Friday was a quiet end to the week for Wall Street, with major benchmarks once again largely ignoring any potential threat from a possible North Korean nuclear bomb test in the immediate future. Instead, investors seem to be in a holding pattern pending the beginning of third-quarter earnings season, and they also want to see whether the Trump administration will be able to gain any momentum in getting its policy initiatives through Congress. Even though the market overall was flat, some stocks still fell sharply on downbeat news. Versartis (NASDAQ:VSAR), Wayfair (NYSE:W), and Compass Minerals (NYSE:CMP) were among the worst performers on the day. Below, we'll look more closely at these stocks to tell you why they did so poorly.
Versartis takes a huge hit
Shares of Versartis plunged nearly 88% after the small biotech disappointed investors with poor clinical trial results. The company's somavaratan drug was billed as a potential treatment for growth hormone deficiency, and Versartis had hoped that somavaratan would do at least as well as an existing treatment called Genotropin in producing improved height velocity.

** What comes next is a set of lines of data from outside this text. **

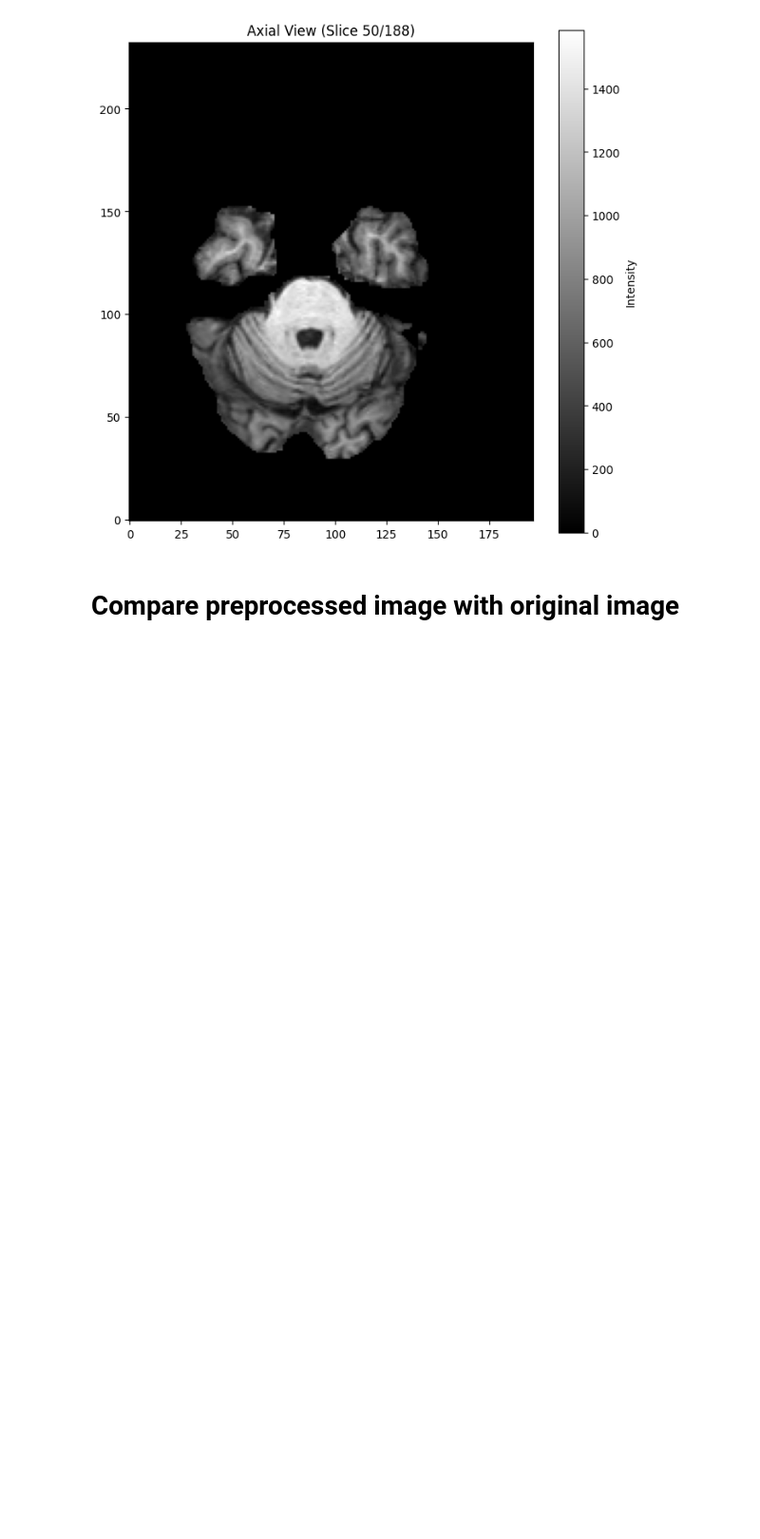
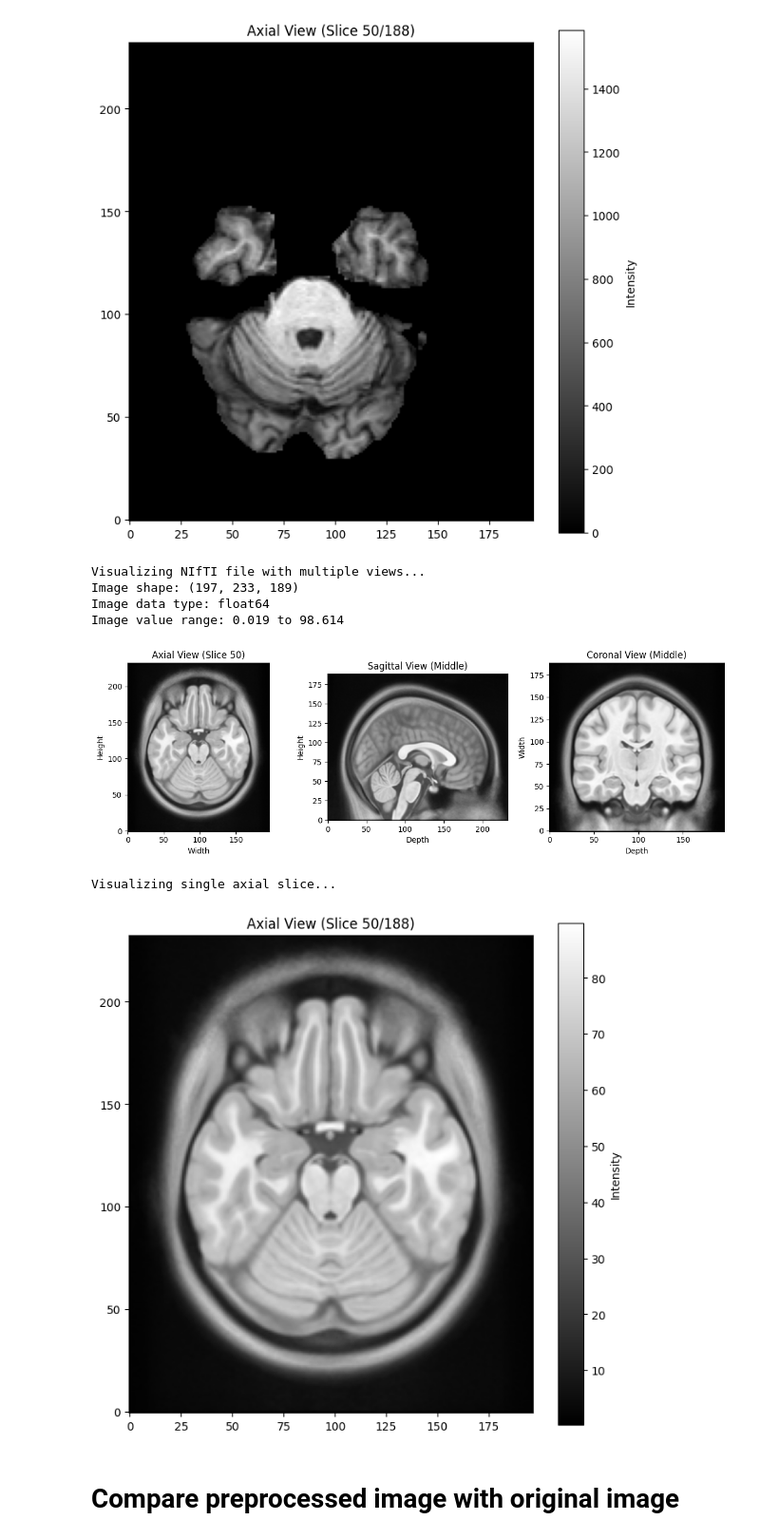
Before and after one commit to ss8319/BrainIAC, a Jupyter notebook: src/quickstart.ipynb, the cells around one changed output. Shown at 95% size. Saved outputs shown, nothing was run; the diff lists cells and outputs as text; code cells hidden in the pictures; blank space fills up the shorter version.

```diff
--- a/src/quickstart.ipynb
+++ b/src/quickstart.ipynb
@@ -349,26 +349,29 @@ Visualizing single axial slice...
 # %%
 
 # Example usage
 if __name__ == "__main__":
     # Example usage
-    # image_path = "./data/sample/processed/00001_t2f.nii.gz"
-    # image_path = "./data/sample/processed/I10307487_0000.nii.gz"
-    # image_path = "./preprocessing/atlases/temp_head.nii.gz"
-    # image_path =  "/home/ssim0068/data/ADNI/nifti/002_S_0559/MPRAGE_SENS/2006-06-27_18_28_33.0/2006-06-27_18_28_33.0.nii.gz"
-    image_path = "/home/ssim0068/data/ADNI/preprocessed/temp_reg/2006-05-19_16_29_07.0_0000.nii.gz"
-
+    image_path = "/home/ssim0068/code/multimodal-AD/BrainIAC/src/preprocessing/atlases/nihpd_asym_13.0-18.5_t1w.nii"
     try:
         # Visualize with multiple views
         print("Visualizing NIfTI file with multiple views...")
         data = visualize_nifti(image_path, slice_idx=50)
 
         # Visualize single slice
         print("\nVisualizing single axial slice...")
         slice_data = visualize_nifti_single_slice(image_path, slice_idx=50, view='axial')
 
     except FileNotFoundError:
         print(f"File not found: {image_path}")
         print("Please update the image_path variable with a valid NIfTI file path.")
+# %% [output]
+Visualizing NIfTI file with multiple views...
+Image shape: (197, 233, 189)
+Image data type: float64
+Image value range: 0.019 to 98.614
+[figure, added]
+Visualizing single axial slice...
+[figure, added]
 # %% [markdown]
 # Compare preprocessed image with original image
 # %%
```
Also changed, not shown: 2 other files.
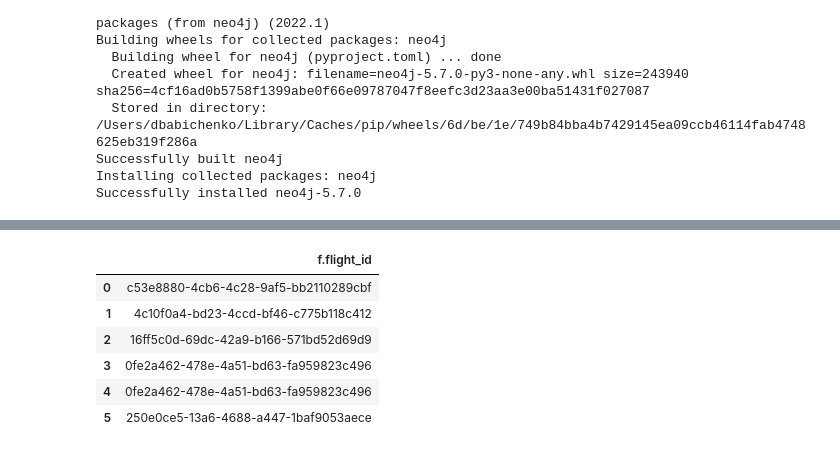
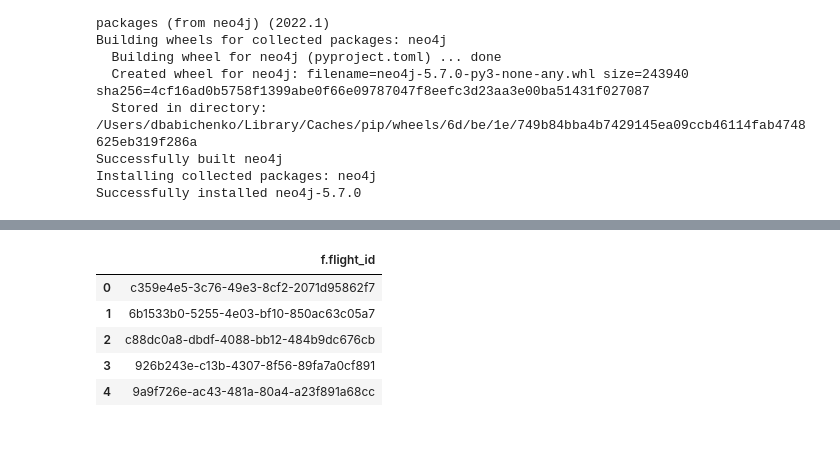
Before and after one commit to learningtechnologieslab/dbms_grad, a Jupyter notebook: neo4j/neo4j.ipynb, the cells around one changed output, grey strips where cells are left out. Cells and saved outputs as stored; diff of their text form; code cells hidden in the pictures.

```diff
--- a/neo4j/neo4j.ipynb
+++ b/neo4j/neo4j.ipynb
@@ -88,11 +92,10 @@ c53e8880-4cb6-4c28-9af5-bb2110289cbf
 # %%
-df = pd.DataFrame([dict(_) for _ in conn.query(qry)])
-df.head(20)
+df = conn.query_to_dataframe(qry)
+df.head()
 # %% [output]
 |  | f.flight_id |
-| 0 | c53e8880-4cb6-4c28-9af5-bb2110289cbf |
-| 1 | 4c10f0a4-bd23-4ccd-bf46-c775b118c412 |
-| 2 | 16ff5c0d-69dc-42a9-b166-571bd52d69d9 |
-| 3 | 0fe2a462-478e-4a51-bd63-fa959823c496 |
-| 4 | 0fe2a462-478e-4a51-bd63-fa959823c496 |
-| 5 | 250e0ce5-13a6-4688-a447-1baf9053aece |
+| 0 | c359e4e5-3c76-49e3-8cf2-2071d95862f7 |
+| 1 | 6b1533b0-5255-4e03-bf10-850ac63c05a7 |
+| 2 | c88dc0a8-dbdf-4088-bb12-484b9dc676cb |
+| 3 | 926b243e-c13b-4307-8f56-89fa7a0cf891 |
+| 4 | 9a9f726e-ac43-481a-80a4-a23f891a68cc |
```
Also changed, not shown: parts of 8 cells of this notebook, 2 other files.
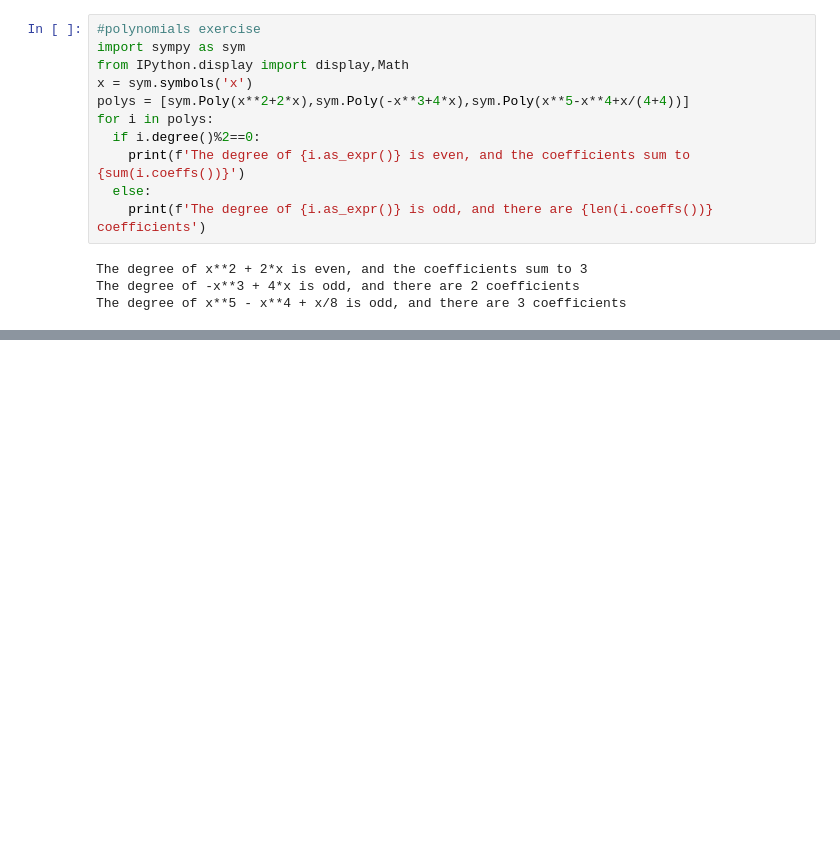
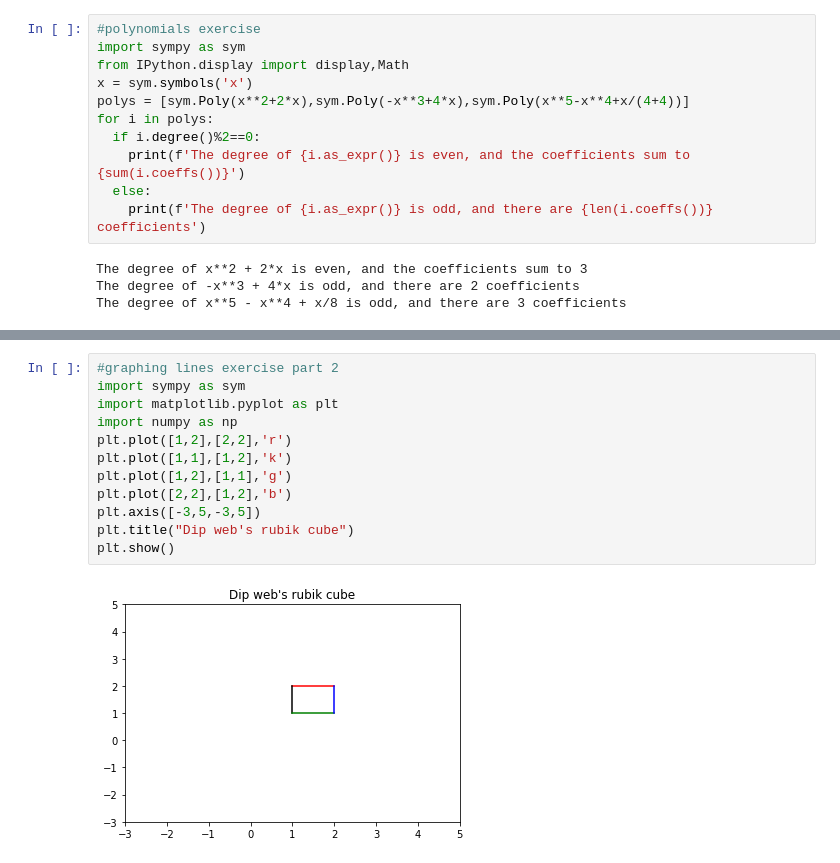
Before and after one commit to nietus/master_math, a Jupyter notebook: Master_Math_By_Coding_In_Python.ipynb, the cells around one changed output, grey strips where cells are left out. Saved outputs shown, nothing was run; the diff lists cells and outputs as text; blank space fills up the shorter version.

```diff
--- a/Master_Math_By_Coding_In_Python.ipynb
+++ b/Master_Math_By_Coding_In_Python.ipynb
@@ -275,0 +349,14 @@ The degree of x**5 - x**4 + x/8 is odd, and there are 3 coefficients
+# %%
+#graphing lines exercise part 2
+import sympy as sym
+import matplotlib.pyplot as plt
+import numpy as np
+plt.plot([1,2],[2,2],'r')
+plt.plot([1,1],[1,2],'k')
+plt.plot([1,2],[1,1],'g')
+plt.plot([2,2],[1,2],'b')
+plt.axis([-3,5,-3,5])
+plt.title("Dip web's rubik cube")
+plt.show()
+# %% [output]
+[figure, added]
```
Also changed, not shown: parts of 9 cells of this notebook.
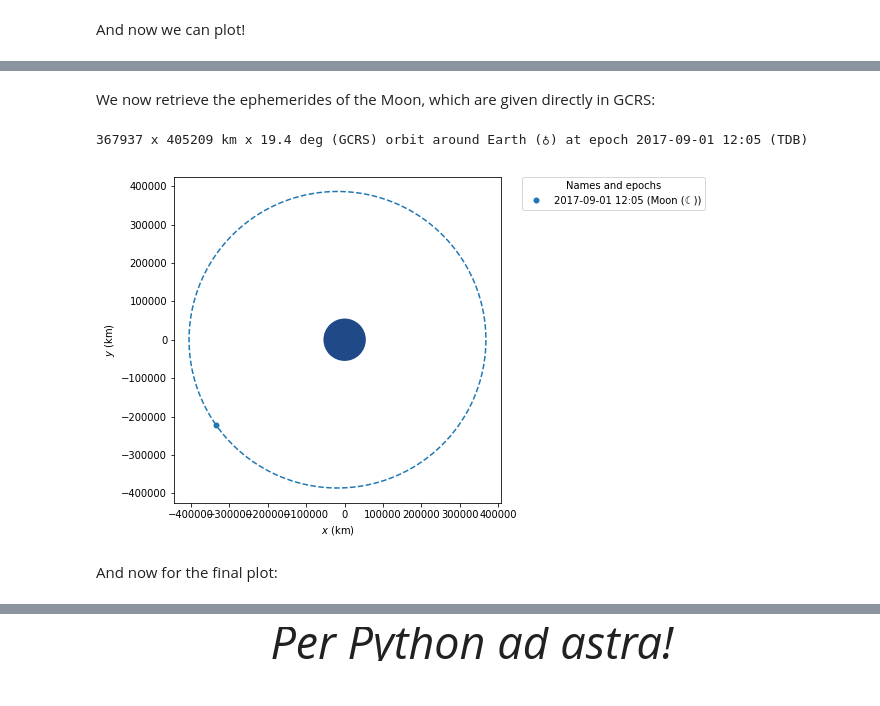
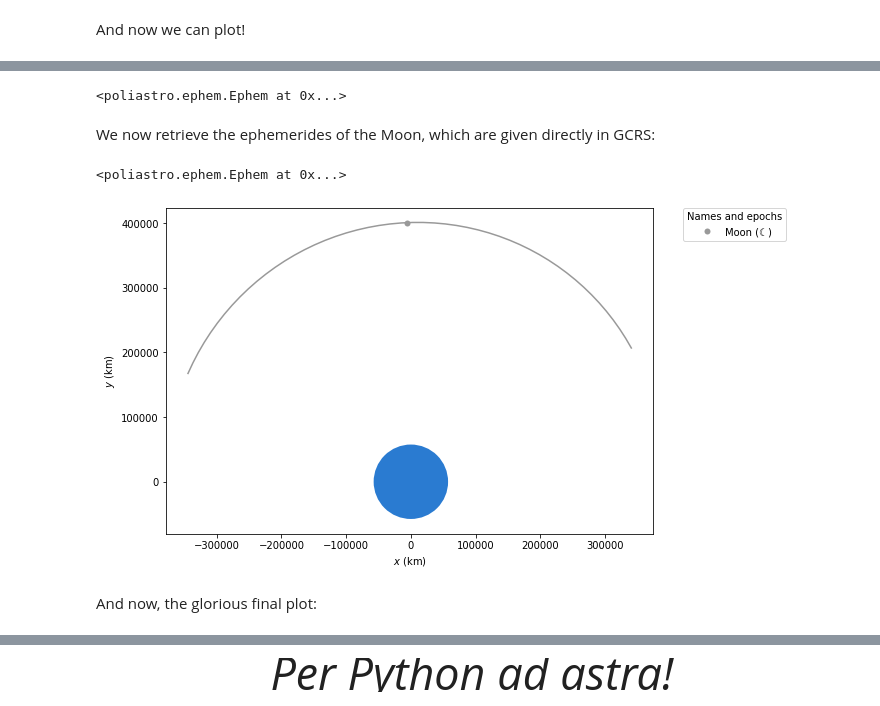
Before and after one commit to poliastro/poliastro, a Jupyter notebook: docs/source/examples/Catch that asteroid!.ipynb, the cells around one changed output, grey strips where cells are left out. Cells and saved outputs as stored; diff of their text form; code cells hidden in the pictures.

```diff
--- a/docs/source/examples/Catch that asteroid!.ipynb
+++ b/docs/source/examples/Catch that asteroid!.ipynb
@@ -131,13 +109,25 @@ Previous warning was raised since Florence's orbit as seen from Earth is hyperbo
+# %%
+epochs = time_range(EPOCH - TimeDelta(5 * u.day), end=EPOCH + TimeDelta(5 * u.day))
+# %%
+florence_e = Ephem.from_horizons("Florence", epochs, attractor=Earth)
+florence_e
+# %% [output]
+<poliastro.ephem.Ephem at 0x...>
 # %% [markdown]
 We now retrieve the ephemerides of the Moon, which are given directly in GCRS:
-# %%
-moon = Orbit.from_body_ephem(Moon, EPOCH)
-moon
-# %% [output]
-367937 x 405209 km x 19.4 deg (GCRS) orbit around Earth (♁) at epoch 2017-09-01 12:05 (TDB)
-# %%
-moon.plot(label=Moon);
-# %% [output]
-[figure, removed]
+# %%
+moon = Ephem.from_body(Moon, epochs, attractor=Earth)
+moon
+# %% [output]
+<poliastro.ephem.Ephem at 0x...>
+# %%
+from poliastro.plotting.static import StaticOrbitPlotter
+
+plotter = StaticOrbitPlotter()
+plotter.set_attractor(Earth)
+plotter.set_body_frame(Moon)
+plotter.plot_ephem(moon, EPOCH, label=Moon, color=C_MOON);
+# %% [output]
+[figure, added]
 # %% [markdown]
-And now for the final plot:
+And now, the glorious final plot:
```
Also changed, not shown: parts of 36 cells of this notebook, 7 other files.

Instead, Versartis said that the trial established statistically significant inferiority for somavaratan in one population versus Genotropin, and that largely quashed hopes for a quick pathway toward approval. Investors will have to wait to see what Versartis' next step is, with the company expecting more guidance later this year.
Wayfair beset by bears
Wayfair stock dropped 9% in the wake of the online furniture retailer finding itself the subject of more negative comments from Andrew Left of Citron Research. Citron's Twitter feed linked to an abstract of a paper by academics at Penn and Emory, arguing that a $10 stock price was a more appropriate level for Wayfair than its current $75 per share price. Citron has been negative on Wayfair for a while, with comments back in June pointing to the furniture website's vulnerability to competition from major e-commerce players. The bearish view is that if Wayfair finds any prospect for success, competitors will simply take that business away from it. It remains to be seen whether Wayfair is in such a weak position.
Compass loses its way
Finally, shares of Compass Minerals finished down 13.5%. The producer of rock salt for highway de-icing and similar purposes said that a geological movement resulted in a partial ceiling collapse earlier this week. No injuries resulted, but damage to the mine's conveyance system will likely take about six weeks to return to ordinary operating rates. The company also took the opportunity to update guidance for the year to $2.50 to $2.80 per share, which is down around $0.50 to $0.70 from its previous guidance. With higher salt costs, lower volume, and poor results from its plant nutrient business in Brazil, Compass Minerals is facing a perfect storm of bad news.